━━━ RECORDS

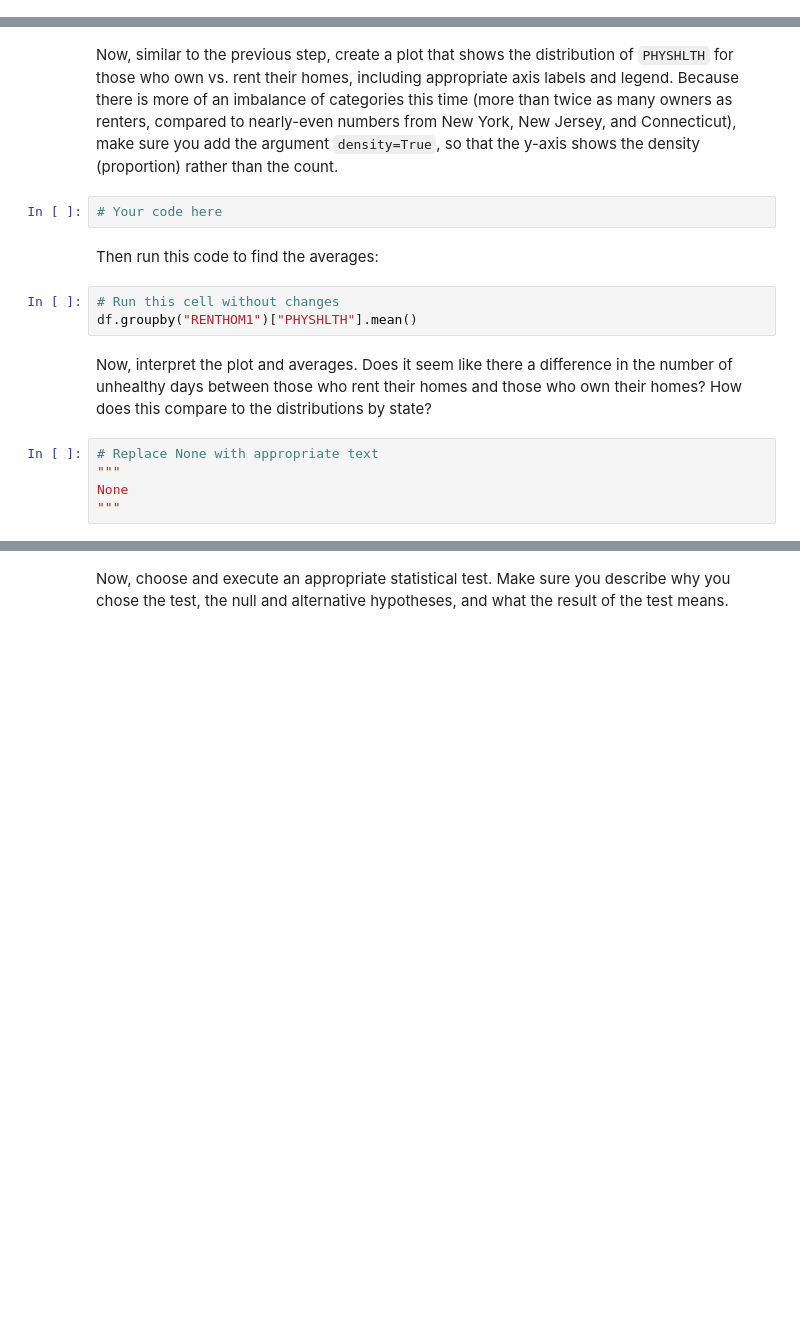
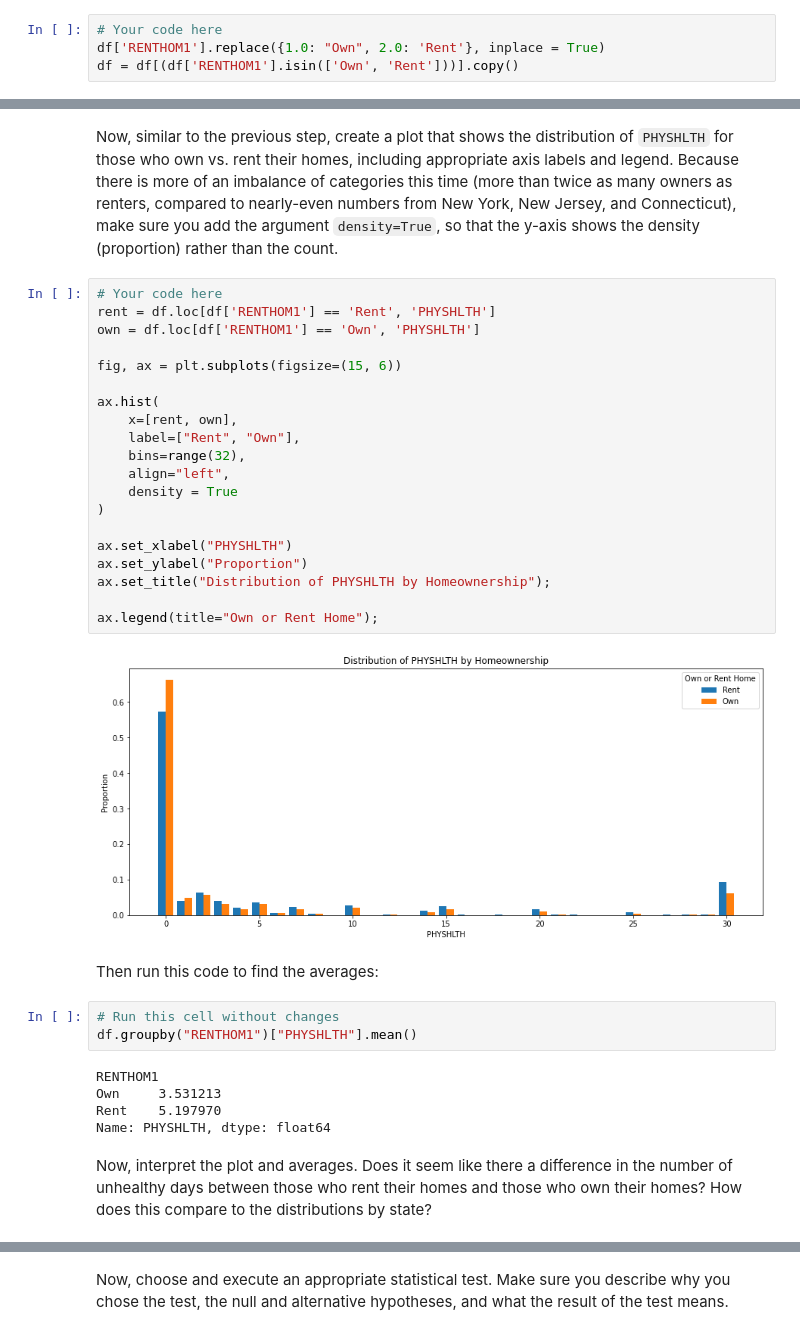
Before and after one commit to ckucewicz/dsc-hypothesis-testing-lab, a Jupyter notebook: index.ipynb, the cells around one changed output, grey strips where cells are left out. Drawn from its saved outputs; the diff is of its cells as text; blank space fills up the shorter version.

```diff
--- a/index.ipynb
+++ b/index.ipynb
@@ -324,3 +350,7 @@ In the cell below, modify `df` so that we have dropped all records where the `RE
+# %%
+# Your code here
+df['RENTHOM1'].replace({1.0: "Own", 2.0: 'Rent'}, inplace = True)
+df = df[(df['RENTHOM1'].isin(['Own', 'Rent']))].copy()
 # %%
 # Run this cell without changes
 df["RENTHOM1"].value_counts()
@@ -336,17 +370,37 @@ assert df.shape == (31934, 358)
 assert sorted(list(df["RENTHOM1"].value_counts().index)) == ['Own', 'Rent']
 # %% [markdown]
 Now, similar to the previous step, create a plot that shows the distribution of `PHYSHLTH` for those who own vs. rent their homes, including appropriate axis labels and legend. Because there is more of an imbalance of categories this time (more than twice as many owners as renters, compared to nearly-even numbers from New York, New Jersey, and Connecticut), make sure you add the argument `density=True`, so that the y-axis shows the density (proportion) rather than the count.
-# %%
-# Your code here
+# %%
+# Your code here
+rent = df.loc[df['RENTHOM1'] == 'Rent', 'PHYSHLTH']
+own = df.loc[df['RENTHOM1'] == 'Own', 'PHYSHLTH']
+
+fig, ax = plt.subplots(figsize=(15, 6))
+
+ax.hist(
+    x=[rent, own],
+    label=["Rent", "Own"],
+    bins=range(32),
+    align="left",
+    density = True
+)
+
+ax.set_xlabel("PHYSHLTH")
+ax.set_ylabel("Proportion")
+ax.set_title("Distribution of PHYSHLTH by Homeownership");
+
+ax.legend(title="Own or Rent Home");
+# %% [output]
+[figure, added]
 # %% [markdown]
 Then run this code to find the averages:
 # %%
 # Run this cell without changes
 df.groupby("RENTHOM1")["PHYSHLTH"].mean()
+# %% [output]
+RENTHOM1
+Own     3.531213
+Rent    5.197970
+Name: PHYSHLTH, dtype: float64
 # %% [markdown]
 Now, interpret the plot and averages. Does it seem like there a difference in the number of unhealthy days between those who rent their homes and those who own their homes? How does this compare to the distributions by state?
-# %%
-# Replace None with appropriate text
-"""
-None
-"""
```
Also changed, not shown: parts of 29 cells of this notebook.
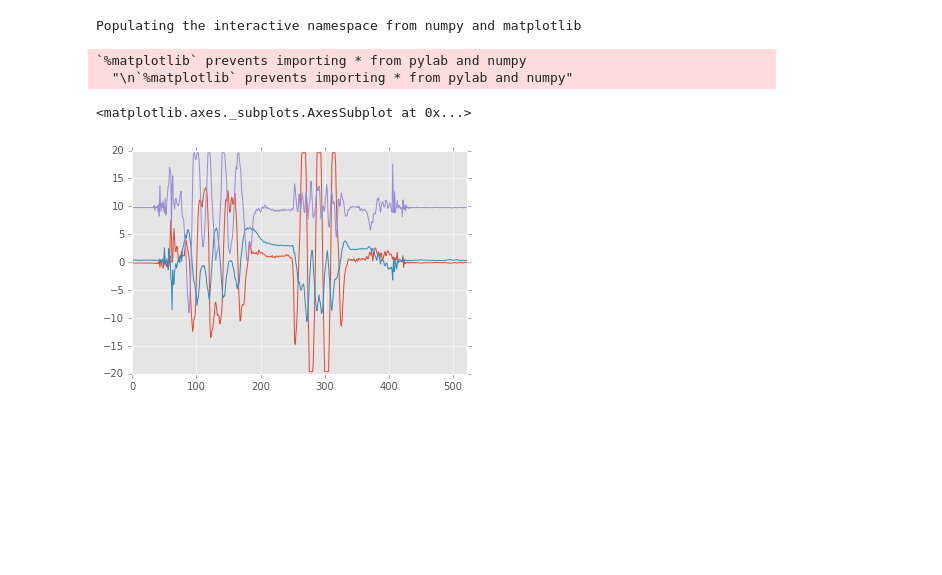
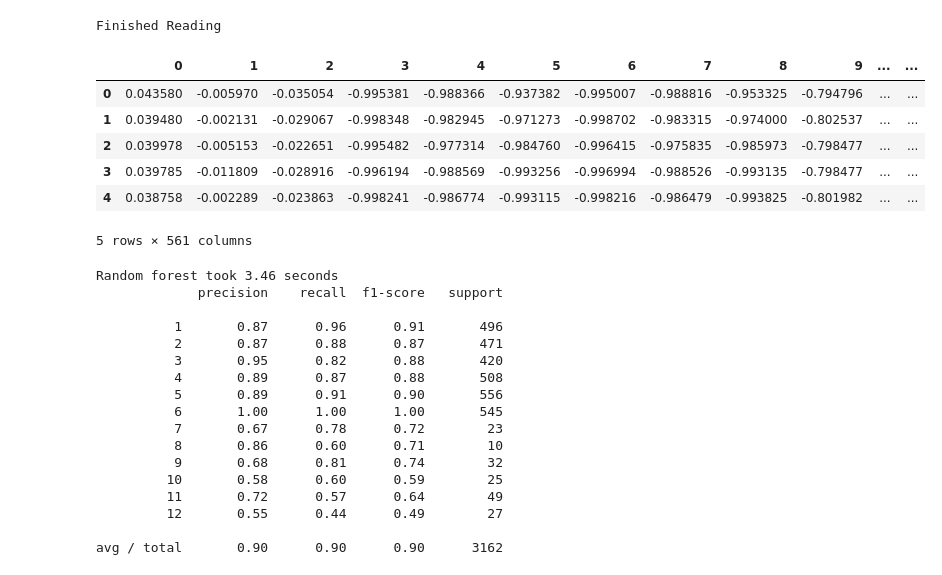
Before and after one commit to leandronb/mdetect, a Jupyter notebook: Untitled.ipynb, the cells around one changed output. Drawn from its saved outputs; the diff is of its cells as text; code cells hidden in the pictures; blank space fills up the shorter version.

```diff
--- a/Untitled.ipynb
+++ b/Untitled.ipynb
@@ -44,19 +0,0 @@ KeyboardInterrupt:
-# %%
-%pylab inline
-import pandas as pd
-import pylab
-import numpy as np
-data = pd.read_csv('data.csv')
-data['x']
-x = data['x']
-y = data['y']
-z = data['z']
-x.plot()
-y.plot()
-z.plot()
-# %% [output]
-Populating the interactive namespace from numpy and matplotlib
-`%matplotlib` prevents importing * from pylab and numpy
-  "\n`%matplotlib` prevents importing * from pylab and numpy"
-<matplotlib.axes._subplots.AxesSubplot at 0x...>
-[figure, removed]
@@ -103,0 +1,60 @@ pylab.plot(x,y)
+# %%
+from sklearn import tree
+from sklearn.metrics import classification_report
+from sklearn.ensemble import RandomForestClassifier
+from time import time
+import pandas as pd
+import tensorflow.contrib.learn as tf
+
+
+# Read data sets
+TRAINFOLDER = "HAPT/Train"
+TESTFOLDER = "HAPT/Test"
+
+x_train = pd.read_csv(TRAINFOLDER + "/X_train.txt", delim_whitespace = True, header = None)
+y_train = pd.read_csv(TRAINFOLDER + "/y_train.txt", delim_whitespace = True, header = None)
+x_test = pd.read_csv(TESTFOLDER + "/X_test.txt", delim_whitespace = True, header = None)
+y_test = pd.read_csv(TESTFOLDER + "/y_test.txt", delim_whitespace = True, header = None)
+
+print "Finished Reading"
+# %% [output]
+Finished Reading
+# %%
+x_train.head()
+# %% [output]
+|  | 0 | 1 | 2 | 3 | 4 | 5 | 6 | 7 | 8 | 9 | ... | ... |
+| 0 | 0.043580 | -0.005970 | -0.035054 | -0.995381 | -0.988366 | -0.937382 | -0.995007 | -0.988816 | -0.953325 | -0.794796 | ... | ... |
+| 1 | 0.039480 | -0.002131 | -0.029067 | -0.998348 | -0.982945 | -0.971273 | -0.998702 | -0.983315 | -0.974000 | -0.802537 | ... | ... |
+| 2 | 0.039978 | -0.005153 | -0.022651 | -0.995482 | -0.977314 | -0.984760 | -0.996415 | -0.975835 | -0.985973 | -0.798477 | ... | ... |
+| 3 | 0.039785 | -0.011809 | -0.028916 | -0.996194 | -0.988569 | -0.993256 | -0.996994 | -0.988526 | -0.993135 | -0.798477 | ... | ... |
+| 4 | 0.038758 | -0.002289 | -0.023863 | -0.998241 | -0.986774 | -0.993115 | -0.998216 | -0.986479 | -0.993825 | -0.801982 | ... | ... |
+5 rows × 561 columns
+# %%
+clf = RandomForestClassifier(n_estimators=20)
+
+start = time()
+clf = clf.fit(x_train, y_train)
+
+print('Random forest took %.2f seconds' % ((time() - start)))
+y_predict = clf.predict(x_test)
+
+
+print(classification_report(y_test, y_predict))
+# %% [output]
+Random forest took 3.46 seconds
+             precision    recall  f1-score   support
+
+          1       0.87      0.96      0.91       496
+          2       0.87      0.88      0.87       471
+          3       0.95      0.82      0.88       420
+          4       0.89      0.87      0.88       508
+          5       0.89      0.91      0.90       556
+          6       1.00      1.00      1.00       545
+          7       0.67      0.78      0.72        23
+          8       0.86      0.60      0.71        10
+          9       0.68      0.81      0.74        32
+         10       0.58      0.60      0.59        25
+         11       0.72      0.57      0.64        49
+         12       0.55      0.44      0.49        27
+
+avg / total       0.90      0.90      0.90      3162
```
Also changed, not shown: parts of 4 cells of this notebook, 36 other files.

━━━━━━

ABOUT THIS TASK —
Every line in the records above that contains the word "text" should be copied out.

TASK OUTPUT —
Before and after one commit to ckucewicz/dsc-hypothesis-testing-lab, a Jupyter notebook: index.ipynb, the cells around one changed output, grey strips where cells are left out. Drawn from its saved outputs; the diff is of its cells as text; blank space fills up the shorter version.
-# Replace None with appropriate text
Before and after one commit to leandronb/mdetect, a Jupyter notebook: Untitled.ipynb, the cells around one changed output. Drawn from its saved outputs; the diff is of its cells as text; code cells hidden in the pictures; blank space fills up the shorter version.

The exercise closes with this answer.